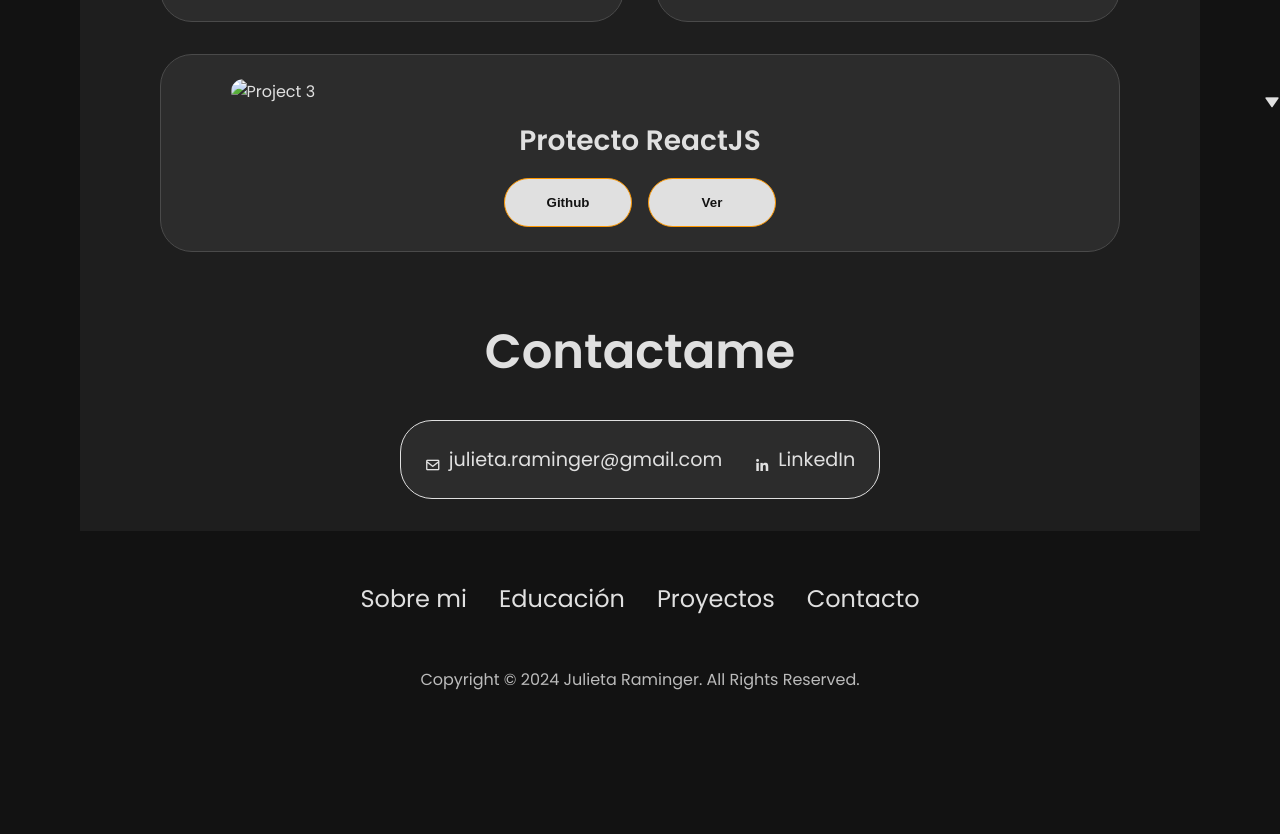
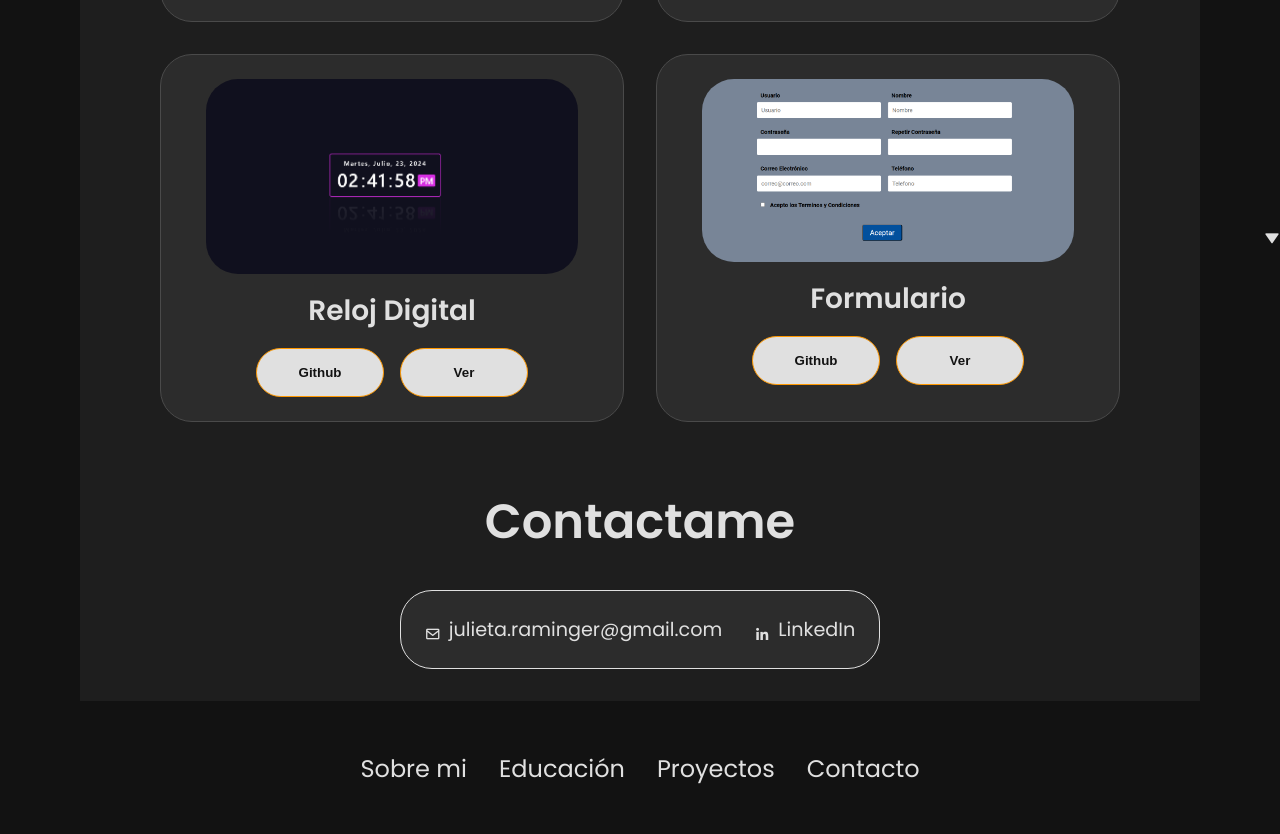
Before and after one commit to JulietaRaminger/portfolio-JulietaRaminger, a plain HTML site: page index.html in a window 1280 px wide. Shown: the part 2896-3730 px from the top of the page. Before the commit the page ends 3635 px from the top, so only its background shows below. Drawn offline with nearby package versions, Linux system fonts and the light colour scheme.

Commit message:
Agregando proyectos

```diff
--- a/index.html
+++ b/index.html
@@ -230,12 +230,27 @@
                 </div>
                 <div class="details-container color-container">
                     <div class="article-container">
-                        <img src="./assets/project-3.png" alt="Project 3" class="project-img" />
+                        <img src="./assets/images/Reloj.png" alt="Project 3" class="project-img" />
                     </div>
-                    <h2 class="experience-sub-title project-title">Protecto ReactJS</h2>
+                    <h2 class="experience-sub-title project-title">Reloj Digital</h2>
                     <div class="btn-container">
                         <button class="btn btn-color-2 project-btn"
-                            onclick="location.href='https://github.com/JulietaRaminger/Proyecto-ReactJS-JulietaRaminger'">
+                            onclick="location.href='https://github.com/JulietaRaminger/RelojDigital'">
+                            Github
+                        </button>
+                        <button class="btn btn-color-2 project-btn" onclick="location.href='https://github.com/'">
+                            Ver
+                        </button>
+                    </div>
+                </div>
+                <div class="details-container color-container">
+                    <div class="article-container">
+                        <img src="./assets/images/Formulario.png" alt="Project 3" class="project-img" />
+                    </div>
+                    <h2 class="experience-sub-title project-title">Formulario</h2>
+                    <div class="btn-container">
+                        <button class="btn btn-color-2 project-btn"
+                            onclick="location.href='https://github.com/JulietaRaminger/formulario-JulietaRaminger'">
                             Github
                         </button>
                         <button class="btn btn-color-2 project-btn" onclick="location.href='https://github.com/'">
--- a/script.js
+++ b/script.js
@@ -1,11 +1,10 @@
+  // Función para alternar el menú hamburguesa
 function toggleMenu() {
     const menu = document.querySelector(".menu-links");
     const icon = document.querySelector(".hamburger-icon");
     menu.classList.toggle("open");
     icon.classList.toggle("open");
   }
-
-
 
 // Evento de envío de formulario
 document.querySelector('.contact-form').addEventListener('submit', function(event) {
```
Also changed, not shown: assets/images/Formulario.png (added), assets/images/Reloj.png (added).
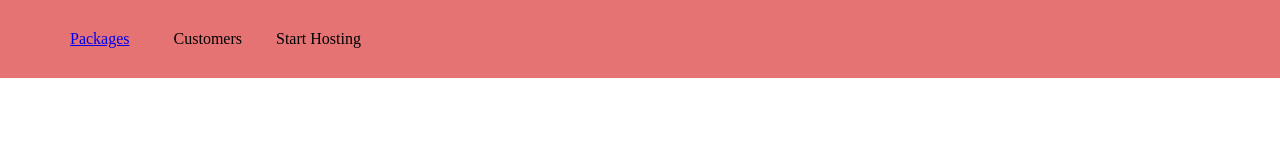
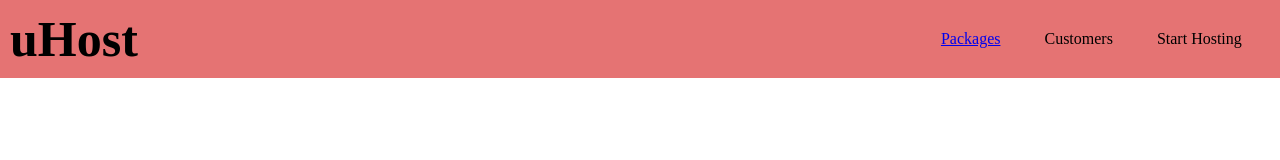
Before and after one commit to techopoly/css-project, a plain HTML site: page chapter-3/index.html in a window 1280 px wide. Drawn offline with Linux system fonts and the light colour scheme.

Commit message:
3-(1-16)

```diff
--- a/chapter-3/index.html
+++ b/chapter-3/index.html
@@ -9,14 +9,16 @@
 <body>
     <header class='main-header'>
         <div>
-            <nav>
+            <a href='' class='main-header__brand'>uHost</a>
+        </div>
+            <nav class='main-nav'>
                 <ul class='main-nav__items'>
                     <li class='main-nav__item'><a href='package/index.html '>Packages</a></li>
                     <li class='main-nav__item'><a>Customers</a></li>
-                    <li class='main-nav__item' style='padding: 10px'><a>Start Hosting</a></li>
+                    <li class='main-nav__item'><a>Start Hosting</a></li>
                 </ul>
             </nav>
-        </div>
+
     </header>
 </body>
 </html>
--- a/chapter-3/style.css
+++ b/chapter-3/style.css
@@ -14,7 +14,31 @@ body {
     background-color: #e57373;
     width: 100%;
 }
+.main-header__brand {
+    color: black;
+    text-decoration: none;
+    font-weight: bold;
+    font-size: 50px;
+}
 .main-nav__item{
     display: inline-block;
     padding: 20px;
 }
+
+.main-nav__items {
+    margin: 0px;
+    padding: 0px;
+    list-style: none;
+
+}
+
+.main-header > div{
+    display: inline-block;
+    vertical-align: middle;
+}
+.main-nav{
+    display: inline-block;
+    text-align: right;
+    width: calc(100% - 140px);
+    vertical-align: middle;
+}
```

══════════

## [HOW TO COMPLETE THIS TASK]
None of the pictures should be reproduced; all other material above must be set down exactly.

## [ANSWER TO THIS EXERCISE]
Before and after one commit to JulietaRaminger/portfolio-JulietaRaminger, a plain HTML site: page index.html in a window 1280 px wide. Shown: the part 2896-3730 px from the top of the page. Before the commit the page ends 3635 px from the top, so only its background shows below. Drawn offline with nearby package versions, Linux system fonts and the light colour scheme.

Commit message:
Agregando proyectos

```diff
--- a/index.html
+++ b/index.html
@@ -230,12 +230,27 @@
                 </div>
                 <div class="details-container color-container">
                     <div class="article-container">
-                        <img src="./assets/project-3.png" alt="Project 3" class="project-img" />
+                        <img src="./assets/images/Reloj.png" alt="Project 3" class="project-img" />
                     </div>
-                    <h2 class="experience-sub-title project-title">Protecto ReactJS</h2>
+                    <h2 class="experience-sub-title project-title">Reloj Digital</h2>
                     <div class="btn-container">
                         <button class="btn btn-color-2 project-btn"
-                            onclick="location.href='https://github.com/JulietaRaminger/Proyecto-ReactJS-JulietaRaminger'">
+                            onclick="location.href='https://github.com/JulietaRaminger/RelojDigital'">
+                            Github
+                        </button>
+                        <button class="btn btn-color-2 project-btn" onclick="location.href='https://github.com/'">
+                            Ver
+                        </button>
+                    </div>
+                </div>
+                <div class="details-container color-container">
+                    <div class="article-container">
+                        <img src="./assets/images/Formulario.png" alt="Project 3" class="project-img" />
+                    </div>
+                    <h2 class="experience-sub-title project-title">Formulario</h2>
+                    <div class="btn-container">
+                        <button class="btn btn-color-2 project-btn"
+                            onclick="location.href='https://github.com/JulietaRaminger/formulario-JulietaRaminger'">
                             Github
                         </button>
                         <button class="btn btn-color-2 project-btn" onclick="location.href='https://github.com/'">
--- a/script.js
+++ b/script.js
@@ -1,11 +1,10 @@
+  // Función para alternar el menú hamburguesa
 function toggleMenu() {
     const menu = document.querySelector(".menu-links");
     const icon = document.querySelector(".hamburger-icon");
     menu.classList.toggle("open");
     icon.classList.toggle("open");
   }
-
-
 
 // Evento de envío de formulario
 document.querySelector('.contact-form').addEventListener('submit', function(event) {
```
Also changed, not shown: assets/images/Formulario.png (added), assets/images/Reloj.png (added).
Before and after one commit to techopoly/css-project, a plain HTML site: page chapter-3/index.html in a window 1280 px wide. Drawn offline with Linux system fonts and the light colour scheme.

Commit message:
3-(1-16)

```diff
--- a/chapter-3/index.html
+++ b/chapter-3/index.html
@@ -9,14 +9,16 @@
 <body>
     <header class='main-header'>
         <div>
-            <nav>
+            <a href='' class='main-header__brand'>uHost</a>
+        </div>
+            <nav class='main-nav'>
                 <ul class='main-nav__items'>
                     <li class='main-nav__item'><a href='package/index.html '>Packages</a></li>
                     <li class='main-nav__item'><a>Customers</a></li>
-                    <li class='main-nav__item' style='padding: 10px'><a>Start Hosting</a></li>
+                    <li class='main-nav__item'><a>Start Hosting</a></li>
                 </ul>
             </nav>
-        </div>
+
     </header>
 </body>
 </html>
--- a/chapter-3/style.css
+++ b/chapter-3/style.css
@@ -14,7 +14,31 @@ body {
     background-color: #e57373;
     width: 100%;
 }
+.main-header__brand {
+    color: black;
+    text-decoration: none;
+    font-weight: bold;
+    font-size: 50px;
+}
 .main-nav__item{
     display: inline-block;
     padding: 20px;
 }
+
+.main-nav__items {
+    margin: 0px;
+    padding: 0px;
+    list-style: none;
+
+}
+
+.main-header > div{
+    display: inline-block;
+    vertical-align: middle;
+}
+.main-nav{
+    display: inline-block;
+    text-align: right;
+    width: calc(100% - 140px);
+    vertical-align: middle;
+}
```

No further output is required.